» **Task statement**:
An unchanged copy of every record below, without pictures, is the goal.

━━ Supplied information ━━

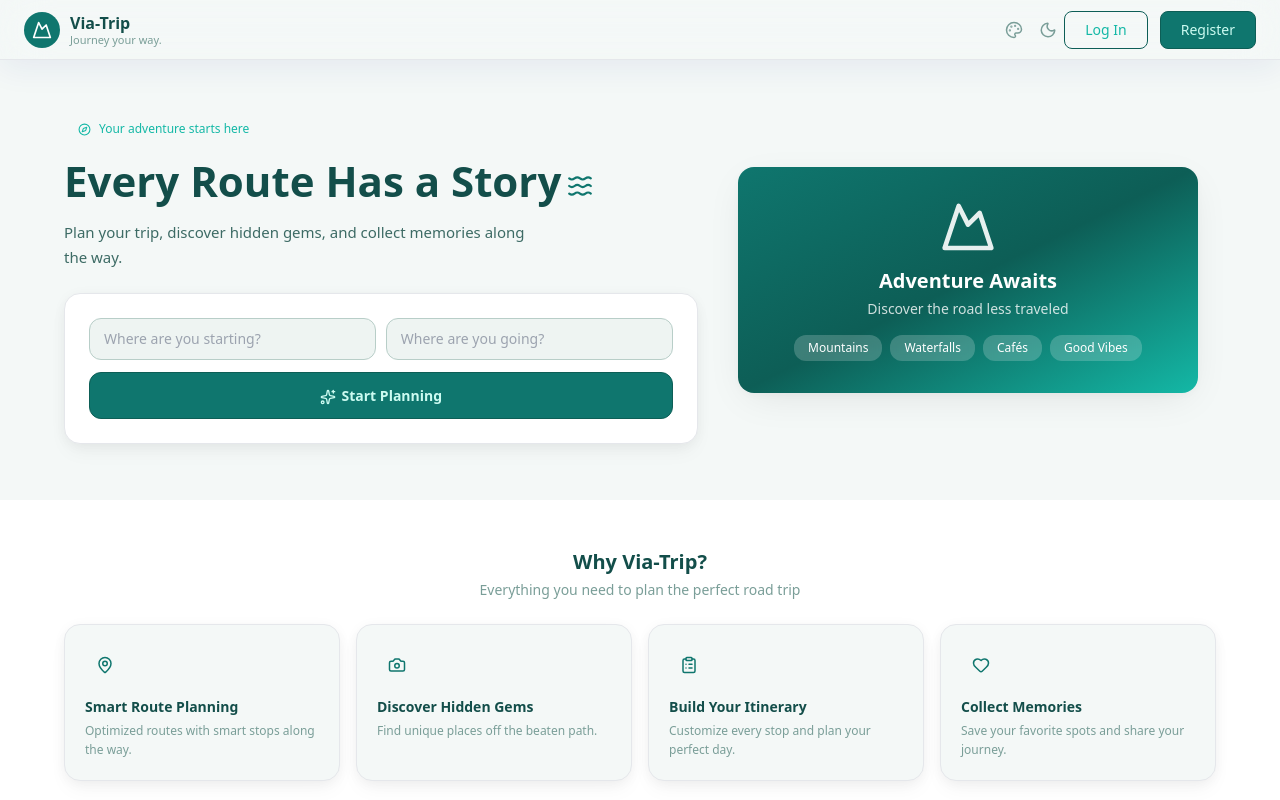
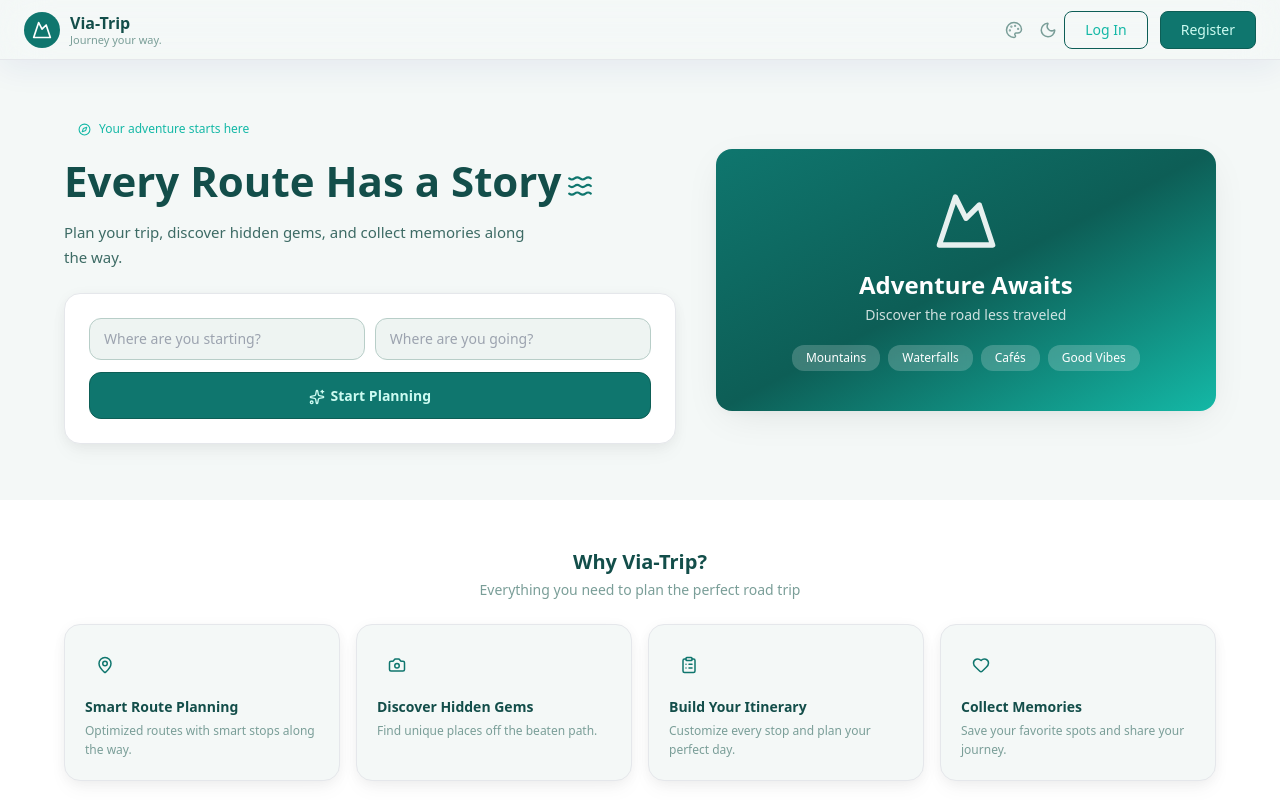
Before and after one commit to khemct/Via-Trippppppp, a React (Vite) app in the folder frontend/: page / in a window 1280 px wide. Shown: the top 800 px of the page. Built offline with nearby package versions, Linux system fonts and the light colour scheme.

Commit message:
ขยายการ์ด Adventure Awaits ฝั่งขวา: w-[45%], p-10, icon 64px, text-2xl

```diff
--- a/frontend/src/pages/HomePage.jsx
+++ b/frontend/src/pages/HomePage.jsx
@@ -78,11 +78,11 @@ export default function HomePage() {
           </div>
 
           {/* Right */}
-          <div className="w-full lg:w-[40%]">
-            <div className="bg-gradient-to-br from-brand via-brand-hover to-brand-text rounded-2xl p-8 text-white text-center shadow-soft-lg">
-              <div className="mb-3"><Mountain size={56} className="text-white/90 mx-auto" /></div>
-              <div className="text-xl font-bold mb-1">Adventure Awaits</div>
-              <div className="text-sm text-white/80 mb-4">Discover the road less traveled</div>
+          <div className="w-full lg:w-[45%]">
+            <div className="bg-gradient-to-br from-brand via-brand-hover to-brand-text rounded-2xl p-10 text-white text-center shadow-soft-lg">
+              <div className="mb-4"><Mountain size={64} className="text-white/90 mx-auto" /></div>
+              <div className="text-2xl font-bold mb-1">Adventure Awaits</div>
+              <div className="text-sm text-white/80 mb-5">Discover the road less traveled</div>
               <div className="flex gap-2 justify-center flex-wrap">
                 {['Mountains', 'Waterfalls', 'Cafés', 'Good Vibes'].map((tag) => (
                   <span key={tag} className="bg-white/20 rounded-xl px-3.5 py-1 text-[12px] font-medium backdrop-blur-sm">
```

━━━

» **Task result**:
Before and after one commit to khemct/Via-Trippppppp, a React (Vite) app in the folder frontend/: page / in a window 1280 px wide. Shown: the top 800 px of the page. Built offline with nearby package versions, Linux system fonts and the light colour scheme.

Commit message:
ขยายการ์ด Adventure Awaits ฝั่งขวา: w-[45%], p-10, icon 64px, text-2xl

```diff
--- a/frontend/src/pages/HomePage.jsx
+++ b/frontend/src/pages/HomePage.jsx
@@ -78,11 +78,11 @@ export default function HomePage() {
           </div>
 
           {/* Right */}
-          <div className="w-full lg:w-[40%]">
-            <div className="bg-gradient-to-br from-brand via-brand-hover to-brand-text rounded-2xl p-8 text-white text-center shadow-soft-lg">
-              <div className="mb-3"><Mountain size={56} className="text-white/90 mx-auto" /></div>
-              <div className="text-xl font-bold mb-1">Adventure Awaits</div>
-              <div className="text-sm text-white/80 mb-4">Discover the road less traveled</div>
+          <div className="w-full lg:w-[45%]">
+            <div className="bg-gradient-to-br from-brand via-brand-hover to-brand-text rounded-2xl p-10 text-white text-center shadow-soft-lg">
+              <div className="mb-4"><Mountain size={64} className="text-white/90 mx-auto" /></div>
+              <div className="text-2xl font-bold mb-1">Adventure Awaits</div>
+              <div className="text-sm text-white/80 mb-5">Discover the road less traveled</div>
               <div className="flex gap-2 justify-center flex-wrap">
                 {['Mountains', 'Waterfalls', 'Cafés', 'Good Vibes'].map((tag) => (
                   <span key={tag} className="bg-white/20 rounded-xl px-3.5 py-1 text-[12px] font-medium backdrop-blur-sm">
```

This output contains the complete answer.